But, in its Theatre Works' production, there is the joy of watching a fine-tuned cast play perfectly together. There's the bonus of a versatile musical director who is as much of the cast as the players, and there is Eric Rockwell and Joanne Bogart's expert parodies of the musical stylings of Rodgers and Hammerstein, Stephen Sondheim, Kander and Ebb, Jerry Herman and Andrew Lloyd Weber.
The conceit here is that each of the five acts is an "In the style of..." musical that tells, while rigourously spoofing the aforementioned composers, that old saw about the angry landlord,the busted damsel and the hero who rescues her.
If there's any genius in this revue, it's that Rockwell and Bogart have created musical homages that are so spot-on they could be the real thing. Patrons who don't know their Sondheim song structures will still enjoy clanky references to "making overtures" and silly stories about depressed people.
Even the groaners are surprisingly fun. In the Weber section, the Phantom is a "cat of many colors" while the Kander and Ebb segment is set in a cabaret in Chicago, where everyone sings a song about "goodbye" in several different languages.
In a crowded field of fine performances, Bannow is excellent. Her Jerry Herman heroine, a twitchy amalgam of Dolly Levi and Mame Dennis, is a riot.
Steve Hilderbrand's irate landlord milks every villainous laugh, and Sweis and Camille Gribbons, as the young leads, harmonize beautifully and are alternatively hilarious and very sweet.

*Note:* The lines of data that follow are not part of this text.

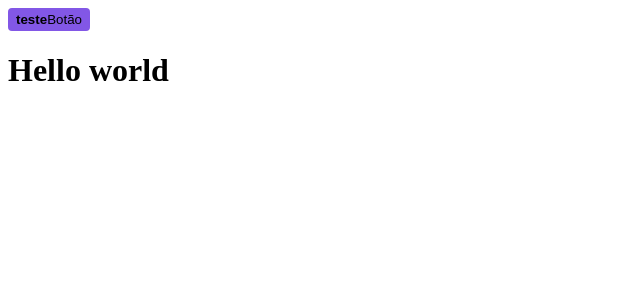
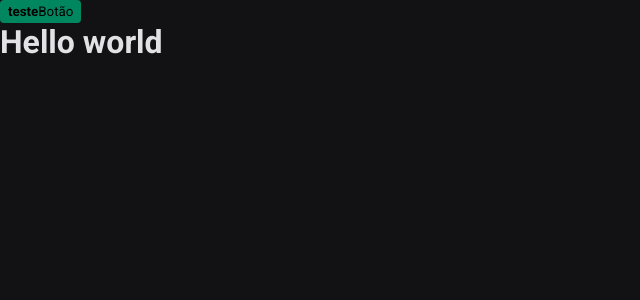
Before and after one commit to Venturajunior/ignite-shop, a Next.js app: page / in a window 1280 px wide. Shown: the top 300 px of the page, without its empty margins (0-640 px from the left). Built offline with nearby package versions, Linux system fonts and the light colour scheme.

Commit message:
Configure global styles

```diff
--- a/src/pages/_app.tsx
+++ b/src/pages/_app.tsx
@@ -1,4 +1,7 @@
+import { globalStyles } from '../styles/global'
 import type { AppProps } from 'next/app'
+
+globalStyles()
 
 export default function App({ Component, pageProps }: AppProps) {
   return <Component {...pageProps} />
--- a/src/pages/index.tsx
+++ b/src/pages/index.tsx
@@ -1,7 +1,7 @@
 import { styled } from '../styles'
 
 const Button = styled('button', {
-  backgroundColor: '$rocketseat',
+  backgroundColor: '$green500',
   borderRadius: 4,
   border: 0,
   padding: '4px 8px',
--- /dev/null
+++ b/src/styles/global.ts
@@ -0,0 +1,19 @@
+import { globalCss } from '.'
+
+export const globalStyles = globalCss({
+  '*': {
+    margin: 0,
+    padding: 0,
+  },
+
+  body: {
+    backgroundColor: '$gray900',
+    color: '$gray100',
+    '-webkit-font-smoothing': 'antialiased',
+  },
+
+  'body, input, textarea, button': {
+    fontFamily: 'Roboto',
+    fontWeight: 400,
+  },
+})
--- a/src/styles/index.ts
+++ b/src/styles/index.ts
@@ -12,7 +12,15 @@
 } = createStitches({
   theme: {
     colors: {
-      rocketseat: '#8257e6',
+      white: '#FFFFFF',
+
+      gray900: '#121214',
+      gray800: '#202024',
+      gray300: '#C4C4CC',
+      gray100: '#E1E1E6',
+
+      green500: '#00875F',
+      green300: '#00B37E',
     },
   },
 })
```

They, and multitalented accompanist and narrator Bill Moore, prove that, however briefly, everything old can be new again.
"Musical of Musicals (The Musical)" continues through April 7 at Theatre Works. Robrt Pela's theater reviews appear each week in New Times.